[Data shown Boundary: Start]

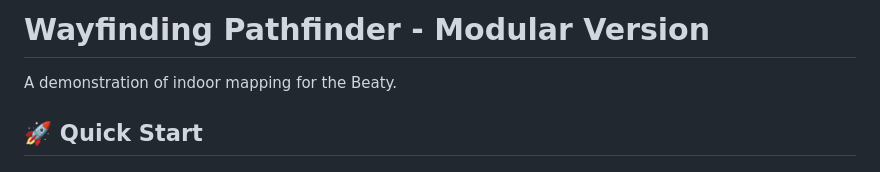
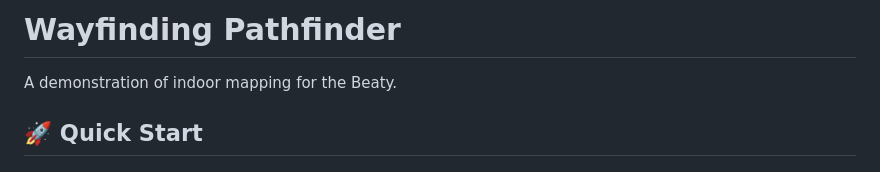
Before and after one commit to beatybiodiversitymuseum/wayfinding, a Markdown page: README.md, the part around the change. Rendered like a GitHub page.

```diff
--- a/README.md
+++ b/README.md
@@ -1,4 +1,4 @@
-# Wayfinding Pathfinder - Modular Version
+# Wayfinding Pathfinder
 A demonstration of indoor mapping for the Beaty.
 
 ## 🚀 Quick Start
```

[Data shown Boundary: End]
[Data shown Boundary: Start]

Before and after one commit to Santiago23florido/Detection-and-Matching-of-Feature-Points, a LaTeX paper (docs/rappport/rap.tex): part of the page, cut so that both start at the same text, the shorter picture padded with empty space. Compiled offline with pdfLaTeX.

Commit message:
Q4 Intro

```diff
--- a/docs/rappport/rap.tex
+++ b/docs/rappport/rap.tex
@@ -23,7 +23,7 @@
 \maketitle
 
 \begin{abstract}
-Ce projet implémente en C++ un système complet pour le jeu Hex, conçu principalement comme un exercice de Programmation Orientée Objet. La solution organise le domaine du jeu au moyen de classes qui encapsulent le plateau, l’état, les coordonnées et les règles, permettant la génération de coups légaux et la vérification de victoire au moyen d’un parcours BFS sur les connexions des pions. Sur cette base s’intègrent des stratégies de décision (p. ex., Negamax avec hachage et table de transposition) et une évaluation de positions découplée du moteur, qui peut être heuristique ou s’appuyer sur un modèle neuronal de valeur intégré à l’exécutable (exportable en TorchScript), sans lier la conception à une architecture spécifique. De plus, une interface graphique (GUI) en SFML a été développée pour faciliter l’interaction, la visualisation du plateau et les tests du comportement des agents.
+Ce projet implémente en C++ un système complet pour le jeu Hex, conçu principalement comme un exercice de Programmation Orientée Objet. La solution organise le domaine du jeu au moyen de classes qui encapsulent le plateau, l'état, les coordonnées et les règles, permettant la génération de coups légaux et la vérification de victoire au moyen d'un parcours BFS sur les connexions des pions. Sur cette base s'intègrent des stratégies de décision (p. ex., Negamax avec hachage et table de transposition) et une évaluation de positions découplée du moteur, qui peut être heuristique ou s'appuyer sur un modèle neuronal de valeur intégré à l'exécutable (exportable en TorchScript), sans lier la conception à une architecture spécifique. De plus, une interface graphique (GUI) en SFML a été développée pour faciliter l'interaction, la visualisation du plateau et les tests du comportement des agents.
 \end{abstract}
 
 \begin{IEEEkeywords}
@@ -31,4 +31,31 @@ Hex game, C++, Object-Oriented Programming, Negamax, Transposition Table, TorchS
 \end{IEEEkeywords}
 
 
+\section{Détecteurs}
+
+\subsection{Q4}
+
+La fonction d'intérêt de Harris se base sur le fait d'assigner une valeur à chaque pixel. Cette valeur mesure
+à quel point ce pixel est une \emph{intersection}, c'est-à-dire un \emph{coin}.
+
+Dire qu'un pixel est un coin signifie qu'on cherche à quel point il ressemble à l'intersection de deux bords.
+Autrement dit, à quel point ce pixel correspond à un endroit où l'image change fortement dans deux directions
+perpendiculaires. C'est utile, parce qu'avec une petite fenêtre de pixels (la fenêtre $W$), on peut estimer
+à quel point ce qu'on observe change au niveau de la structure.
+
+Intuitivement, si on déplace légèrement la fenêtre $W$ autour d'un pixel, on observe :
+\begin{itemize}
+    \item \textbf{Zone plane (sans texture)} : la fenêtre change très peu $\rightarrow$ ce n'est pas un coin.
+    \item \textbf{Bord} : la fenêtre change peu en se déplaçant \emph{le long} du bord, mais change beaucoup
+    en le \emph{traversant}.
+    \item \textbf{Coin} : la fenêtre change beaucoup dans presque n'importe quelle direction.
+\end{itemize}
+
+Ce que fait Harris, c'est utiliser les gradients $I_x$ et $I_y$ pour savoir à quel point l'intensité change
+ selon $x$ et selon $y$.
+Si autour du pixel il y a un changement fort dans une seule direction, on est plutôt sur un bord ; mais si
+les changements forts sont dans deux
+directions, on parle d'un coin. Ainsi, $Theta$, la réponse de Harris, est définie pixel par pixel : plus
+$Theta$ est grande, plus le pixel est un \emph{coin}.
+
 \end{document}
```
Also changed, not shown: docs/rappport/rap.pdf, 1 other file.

[Data shown Boundary: End]
[Data shown Boundary: Start]

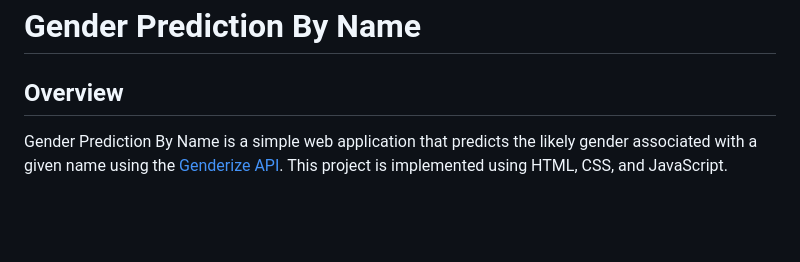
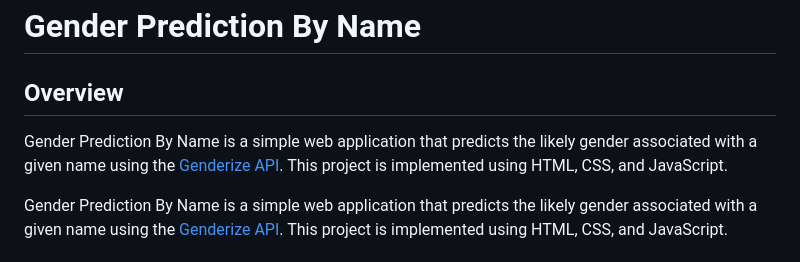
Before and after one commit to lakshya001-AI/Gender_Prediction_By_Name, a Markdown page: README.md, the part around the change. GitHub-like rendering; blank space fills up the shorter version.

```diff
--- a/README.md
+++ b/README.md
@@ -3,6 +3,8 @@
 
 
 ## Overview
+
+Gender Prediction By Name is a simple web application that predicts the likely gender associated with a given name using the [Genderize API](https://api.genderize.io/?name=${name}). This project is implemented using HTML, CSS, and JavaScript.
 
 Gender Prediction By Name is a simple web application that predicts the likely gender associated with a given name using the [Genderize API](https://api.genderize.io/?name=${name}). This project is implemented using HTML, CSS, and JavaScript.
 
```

[Data shown Boundary: End]

◆ **Work instructions**
Copy out every line of the data that includes the word "deux".

◆ **Exercise result**
+Dire qu'un pixel est un coin signifie qu'on cherche à quel point il ressemble à l'intersection de deux bords.
+Autrement dit, à quel point ce pixel correspond à un endroit où l'image change fortement dans deux directions
+les changements forts sont dans deux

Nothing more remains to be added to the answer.